== What is expected ==
How many lines in this data contain the string "shadow"? Reply with the number only.

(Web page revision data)
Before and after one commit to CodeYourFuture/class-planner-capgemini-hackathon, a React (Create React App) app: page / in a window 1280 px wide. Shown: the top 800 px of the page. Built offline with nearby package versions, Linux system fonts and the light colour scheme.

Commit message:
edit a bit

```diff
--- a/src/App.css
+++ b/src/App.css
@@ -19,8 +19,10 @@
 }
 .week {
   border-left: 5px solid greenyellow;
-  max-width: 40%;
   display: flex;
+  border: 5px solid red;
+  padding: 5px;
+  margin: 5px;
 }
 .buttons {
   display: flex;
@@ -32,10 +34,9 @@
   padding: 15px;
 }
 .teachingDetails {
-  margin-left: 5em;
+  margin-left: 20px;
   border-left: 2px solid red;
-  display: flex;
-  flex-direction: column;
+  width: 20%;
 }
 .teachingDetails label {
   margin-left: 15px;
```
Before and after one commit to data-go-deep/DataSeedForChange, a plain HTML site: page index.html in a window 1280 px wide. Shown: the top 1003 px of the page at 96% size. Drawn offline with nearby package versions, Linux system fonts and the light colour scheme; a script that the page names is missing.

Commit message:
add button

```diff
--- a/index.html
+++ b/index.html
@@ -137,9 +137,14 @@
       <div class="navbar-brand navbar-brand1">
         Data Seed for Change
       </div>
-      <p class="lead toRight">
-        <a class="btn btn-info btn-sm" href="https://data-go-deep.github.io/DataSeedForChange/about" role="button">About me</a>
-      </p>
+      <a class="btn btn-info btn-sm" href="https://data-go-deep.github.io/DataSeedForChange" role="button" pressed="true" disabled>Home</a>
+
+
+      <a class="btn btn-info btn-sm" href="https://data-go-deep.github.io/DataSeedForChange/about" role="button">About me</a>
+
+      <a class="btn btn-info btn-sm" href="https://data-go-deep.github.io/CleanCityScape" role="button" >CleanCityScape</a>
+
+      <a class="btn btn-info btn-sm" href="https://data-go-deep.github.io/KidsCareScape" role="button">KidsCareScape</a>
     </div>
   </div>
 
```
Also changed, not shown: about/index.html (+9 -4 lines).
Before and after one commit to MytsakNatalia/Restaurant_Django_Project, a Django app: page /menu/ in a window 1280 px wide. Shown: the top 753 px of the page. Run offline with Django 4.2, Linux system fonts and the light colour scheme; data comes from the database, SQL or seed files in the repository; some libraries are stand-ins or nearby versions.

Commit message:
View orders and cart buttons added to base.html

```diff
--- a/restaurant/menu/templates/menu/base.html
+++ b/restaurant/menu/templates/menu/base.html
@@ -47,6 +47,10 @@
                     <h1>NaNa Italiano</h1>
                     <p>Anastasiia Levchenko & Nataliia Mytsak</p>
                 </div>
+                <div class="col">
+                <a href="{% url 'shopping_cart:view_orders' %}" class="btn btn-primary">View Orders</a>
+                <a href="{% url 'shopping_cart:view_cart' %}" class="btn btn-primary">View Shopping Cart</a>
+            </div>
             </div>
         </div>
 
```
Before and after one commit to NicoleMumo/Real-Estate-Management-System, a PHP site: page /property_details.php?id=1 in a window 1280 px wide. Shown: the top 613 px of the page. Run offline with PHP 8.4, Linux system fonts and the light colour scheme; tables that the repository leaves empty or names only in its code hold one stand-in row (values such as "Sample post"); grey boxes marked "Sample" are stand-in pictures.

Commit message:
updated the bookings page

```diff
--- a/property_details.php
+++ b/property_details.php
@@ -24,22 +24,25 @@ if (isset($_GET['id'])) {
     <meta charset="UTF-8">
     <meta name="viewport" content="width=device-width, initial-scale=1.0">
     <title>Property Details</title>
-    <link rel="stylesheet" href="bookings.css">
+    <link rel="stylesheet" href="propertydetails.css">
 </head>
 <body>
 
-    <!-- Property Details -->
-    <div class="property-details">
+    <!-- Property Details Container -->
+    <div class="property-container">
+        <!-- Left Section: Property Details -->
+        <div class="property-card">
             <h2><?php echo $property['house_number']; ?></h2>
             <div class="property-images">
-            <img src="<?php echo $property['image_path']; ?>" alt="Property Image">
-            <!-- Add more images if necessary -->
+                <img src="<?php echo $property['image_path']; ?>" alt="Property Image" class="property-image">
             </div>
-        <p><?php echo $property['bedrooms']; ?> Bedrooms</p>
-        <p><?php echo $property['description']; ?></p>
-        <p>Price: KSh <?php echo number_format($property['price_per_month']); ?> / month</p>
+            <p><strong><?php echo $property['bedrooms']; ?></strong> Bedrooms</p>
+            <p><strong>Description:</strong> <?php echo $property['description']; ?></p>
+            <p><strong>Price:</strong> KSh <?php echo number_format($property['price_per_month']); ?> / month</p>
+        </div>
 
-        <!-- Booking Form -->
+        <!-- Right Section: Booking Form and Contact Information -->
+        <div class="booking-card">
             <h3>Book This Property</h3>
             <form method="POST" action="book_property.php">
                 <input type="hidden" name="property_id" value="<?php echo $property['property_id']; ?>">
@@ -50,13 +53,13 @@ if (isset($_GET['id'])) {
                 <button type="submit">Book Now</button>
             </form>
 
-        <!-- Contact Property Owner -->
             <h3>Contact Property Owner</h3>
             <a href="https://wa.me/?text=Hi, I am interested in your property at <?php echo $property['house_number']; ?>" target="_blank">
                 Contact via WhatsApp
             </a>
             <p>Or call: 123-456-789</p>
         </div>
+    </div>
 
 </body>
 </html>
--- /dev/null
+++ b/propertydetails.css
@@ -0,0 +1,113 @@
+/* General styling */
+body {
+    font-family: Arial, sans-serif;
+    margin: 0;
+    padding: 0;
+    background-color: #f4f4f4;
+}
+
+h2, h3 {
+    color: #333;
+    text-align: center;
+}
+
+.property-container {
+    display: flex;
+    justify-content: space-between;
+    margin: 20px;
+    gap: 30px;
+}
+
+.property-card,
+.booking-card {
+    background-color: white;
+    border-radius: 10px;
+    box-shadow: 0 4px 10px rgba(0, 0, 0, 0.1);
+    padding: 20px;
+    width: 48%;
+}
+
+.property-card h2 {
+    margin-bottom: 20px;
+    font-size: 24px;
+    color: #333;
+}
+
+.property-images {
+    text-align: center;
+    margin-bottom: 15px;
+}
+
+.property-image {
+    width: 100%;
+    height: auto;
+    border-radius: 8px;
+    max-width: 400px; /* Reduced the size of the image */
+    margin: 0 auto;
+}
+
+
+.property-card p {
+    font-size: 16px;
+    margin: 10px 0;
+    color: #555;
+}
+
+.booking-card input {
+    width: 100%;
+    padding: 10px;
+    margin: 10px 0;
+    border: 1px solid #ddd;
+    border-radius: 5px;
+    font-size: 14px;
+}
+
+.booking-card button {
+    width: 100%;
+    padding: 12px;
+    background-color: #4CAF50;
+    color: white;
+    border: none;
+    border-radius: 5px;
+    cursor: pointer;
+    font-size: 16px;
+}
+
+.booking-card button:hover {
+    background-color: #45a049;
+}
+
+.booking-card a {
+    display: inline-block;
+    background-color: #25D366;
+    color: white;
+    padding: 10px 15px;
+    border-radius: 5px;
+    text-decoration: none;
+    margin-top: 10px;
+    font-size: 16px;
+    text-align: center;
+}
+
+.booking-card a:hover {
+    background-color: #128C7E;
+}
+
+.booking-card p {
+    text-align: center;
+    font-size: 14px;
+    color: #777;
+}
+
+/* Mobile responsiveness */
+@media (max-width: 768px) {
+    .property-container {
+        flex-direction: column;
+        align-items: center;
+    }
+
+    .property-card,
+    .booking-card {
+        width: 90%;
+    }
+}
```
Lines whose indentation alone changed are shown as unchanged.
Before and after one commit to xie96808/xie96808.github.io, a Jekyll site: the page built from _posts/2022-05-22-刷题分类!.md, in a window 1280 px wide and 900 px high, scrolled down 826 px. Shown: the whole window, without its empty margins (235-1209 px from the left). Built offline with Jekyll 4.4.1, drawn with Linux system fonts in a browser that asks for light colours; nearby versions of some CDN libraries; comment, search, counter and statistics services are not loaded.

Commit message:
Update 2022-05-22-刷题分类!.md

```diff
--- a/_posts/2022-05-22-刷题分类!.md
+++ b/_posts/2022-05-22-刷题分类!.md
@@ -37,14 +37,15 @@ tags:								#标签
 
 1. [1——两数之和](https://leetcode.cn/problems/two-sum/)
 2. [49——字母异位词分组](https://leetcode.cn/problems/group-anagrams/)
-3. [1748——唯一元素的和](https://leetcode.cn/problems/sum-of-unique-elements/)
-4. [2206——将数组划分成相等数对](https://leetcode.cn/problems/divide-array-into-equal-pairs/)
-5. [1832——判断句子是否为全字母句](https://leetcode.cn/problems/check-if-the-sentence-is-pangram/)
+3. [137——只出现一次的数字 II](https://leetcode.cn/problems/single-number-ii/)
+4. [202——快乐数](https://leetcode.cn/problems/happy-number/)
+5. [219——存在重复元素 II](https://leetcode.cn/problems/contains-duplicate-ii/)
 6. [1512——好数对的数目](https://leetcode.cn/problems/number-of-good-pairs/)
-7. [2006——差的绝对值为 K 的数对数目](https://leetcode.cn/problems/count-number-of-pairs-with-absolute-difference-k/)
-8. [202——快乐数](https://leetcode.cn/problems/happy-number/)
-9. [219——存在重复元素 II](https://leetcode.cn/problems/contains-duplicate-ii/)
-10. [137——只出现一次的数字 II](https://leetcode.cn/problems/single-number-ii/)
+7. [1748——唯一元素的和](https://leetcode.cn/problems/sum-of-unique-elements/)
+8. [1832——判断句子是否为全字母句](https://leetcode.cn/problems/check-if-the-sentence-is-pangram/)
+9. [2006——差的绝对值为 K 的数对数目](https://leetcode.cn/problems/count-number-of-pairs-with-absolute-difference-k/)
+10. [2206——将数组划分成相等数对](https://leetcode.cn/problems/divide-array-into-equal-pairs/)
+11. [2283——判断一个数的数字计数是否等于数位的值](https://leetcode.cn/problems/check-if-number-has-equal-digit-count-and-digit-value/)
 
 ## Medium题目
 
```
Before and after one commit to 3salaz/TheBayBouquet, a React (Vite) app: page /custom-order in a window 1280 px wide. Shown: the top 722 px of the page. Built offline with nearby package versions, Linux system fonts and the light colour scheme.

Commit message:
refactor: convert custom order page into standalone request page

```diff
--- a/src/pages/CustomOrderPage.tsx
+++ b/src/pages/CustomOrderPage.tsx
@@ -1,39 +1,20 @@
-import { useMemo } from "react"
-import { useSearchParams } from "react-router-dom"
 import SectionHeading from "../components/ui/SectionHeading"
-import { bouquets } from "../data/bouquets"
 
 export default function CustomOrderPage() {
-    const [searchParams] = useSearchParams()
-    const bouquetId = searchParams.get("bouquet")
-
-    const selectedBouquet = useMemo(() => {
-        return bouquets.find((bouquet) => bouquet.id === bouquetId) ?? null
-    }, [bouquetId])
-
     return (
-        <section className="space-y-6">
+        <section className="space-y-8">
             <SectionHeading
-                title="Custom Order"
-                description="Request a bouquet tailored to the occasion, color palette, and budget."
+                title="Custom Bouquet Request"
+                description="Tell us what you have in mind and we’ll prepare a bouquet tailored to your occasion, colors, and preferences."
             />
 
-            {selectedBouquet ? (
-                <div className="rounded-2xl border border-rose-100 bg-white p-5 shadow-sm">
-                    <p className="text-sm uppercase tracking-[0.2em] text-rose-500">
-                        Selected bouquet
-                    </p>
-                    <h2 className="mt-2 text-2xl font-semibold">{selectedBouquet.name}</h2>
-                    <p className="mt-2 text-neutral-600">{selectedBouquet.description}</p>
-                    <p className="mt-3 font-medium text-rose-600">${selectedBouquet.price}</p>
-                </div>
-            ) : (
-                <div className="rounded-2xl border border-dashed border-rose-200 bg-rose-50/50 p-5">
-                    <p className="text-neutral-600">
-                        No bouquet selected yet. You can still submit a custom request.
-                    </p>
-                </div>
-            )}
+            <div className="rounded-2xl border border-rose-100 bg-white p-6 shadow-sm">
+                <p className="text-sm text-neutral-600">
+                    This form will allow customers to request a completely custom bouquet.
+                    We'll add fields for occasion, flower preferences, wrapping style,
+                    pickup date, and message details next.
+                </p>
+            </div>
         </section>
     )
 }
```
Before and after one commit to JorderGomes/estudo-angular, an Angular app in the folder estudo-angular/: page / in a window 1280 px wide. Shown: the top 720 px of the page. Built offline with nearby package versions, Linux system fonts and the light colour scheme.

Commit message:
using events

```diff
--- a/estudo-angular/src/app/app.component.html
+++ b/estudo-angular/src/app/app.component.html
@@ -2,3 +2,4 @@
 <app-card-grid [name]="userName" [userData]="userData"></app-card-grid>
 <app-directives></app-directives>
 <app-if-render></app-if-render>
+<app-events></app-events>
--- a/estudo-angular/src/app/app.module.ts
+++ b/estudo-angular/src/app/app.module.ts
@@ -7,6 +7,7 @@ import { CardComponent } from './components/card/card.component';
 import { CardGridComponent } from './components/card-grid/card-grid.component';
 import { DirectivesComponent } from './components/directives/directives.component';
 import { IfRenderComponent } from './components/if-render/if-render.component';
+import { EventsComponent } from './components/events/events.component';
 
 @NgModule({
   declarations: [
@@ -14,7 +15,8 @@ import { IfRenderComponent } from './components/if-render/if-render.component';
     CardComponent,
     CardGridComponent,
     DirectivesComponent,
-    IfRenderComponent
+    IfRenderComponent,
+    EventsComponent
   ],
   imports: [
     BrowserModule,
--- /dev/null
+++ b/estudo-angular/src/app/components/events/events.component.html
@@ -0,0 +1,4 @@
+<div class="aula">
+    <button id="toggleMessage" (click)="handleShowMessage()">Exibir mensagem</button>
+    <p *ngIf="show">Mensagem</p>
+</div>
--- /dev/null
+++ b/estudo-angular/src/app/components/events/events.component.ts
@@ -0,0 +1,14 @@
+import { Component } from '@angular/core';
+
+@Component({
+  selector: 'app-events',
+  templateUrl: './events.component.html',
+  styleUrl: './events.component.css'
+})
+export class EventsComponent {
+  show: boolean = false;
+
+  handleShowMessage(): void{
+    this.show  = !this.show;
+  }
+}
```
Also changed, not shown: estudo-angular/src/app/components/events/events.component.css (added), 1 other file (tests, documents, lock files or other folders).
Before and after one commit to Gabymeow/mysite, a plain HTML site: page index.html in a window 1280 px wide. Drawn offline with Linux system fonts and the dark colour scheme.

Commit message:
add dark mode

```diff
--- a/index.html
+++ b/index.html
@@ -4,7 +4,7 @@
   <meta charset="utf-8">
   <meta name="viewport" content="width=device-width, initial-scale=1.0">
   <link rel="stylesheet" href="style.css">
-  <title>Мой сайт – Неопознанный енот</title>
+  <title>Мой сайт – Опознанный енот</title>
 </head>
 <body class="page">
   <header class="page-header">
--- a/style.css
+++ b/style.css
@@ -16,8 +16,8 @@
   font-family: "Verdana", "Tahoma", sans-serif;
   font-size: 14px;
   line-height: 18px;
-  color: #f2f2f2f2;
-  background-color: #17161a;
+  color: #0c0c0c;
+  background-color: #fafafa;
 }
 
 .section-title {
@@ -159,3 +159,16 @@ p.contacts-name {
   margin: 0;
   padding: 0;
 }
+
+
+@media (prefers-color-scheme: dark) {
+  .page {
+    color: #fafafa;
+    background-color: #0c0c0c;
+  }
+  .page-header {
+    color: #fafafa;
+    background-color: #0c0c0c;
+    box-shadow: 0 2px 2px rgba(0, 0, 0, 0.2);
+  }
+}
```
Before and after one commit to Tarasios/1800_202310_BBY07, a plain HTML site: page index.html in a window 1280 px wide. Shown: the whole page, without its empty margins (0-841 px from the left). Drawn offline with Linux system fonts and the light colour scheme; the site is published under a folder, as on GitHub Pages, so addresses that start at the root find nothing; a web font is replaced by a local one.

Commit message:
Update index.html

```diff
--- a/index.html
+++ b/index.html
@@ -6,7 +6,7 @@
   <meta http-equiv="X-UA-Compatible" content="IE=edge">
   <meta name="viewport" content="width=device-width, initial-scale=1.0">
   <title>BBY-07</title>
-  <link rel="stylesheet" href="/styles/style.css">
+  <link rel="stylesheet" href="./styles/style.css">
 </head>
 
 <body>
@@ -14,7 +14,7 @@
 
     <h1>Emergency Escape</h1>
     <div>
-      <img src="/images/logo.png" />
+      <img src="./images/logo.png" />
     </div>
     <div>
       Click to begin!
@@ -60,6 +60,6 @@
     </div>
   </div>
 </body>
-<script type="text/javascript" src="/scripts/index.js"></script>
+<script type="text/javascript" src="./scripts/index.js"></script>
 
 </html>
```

== Task response ==
4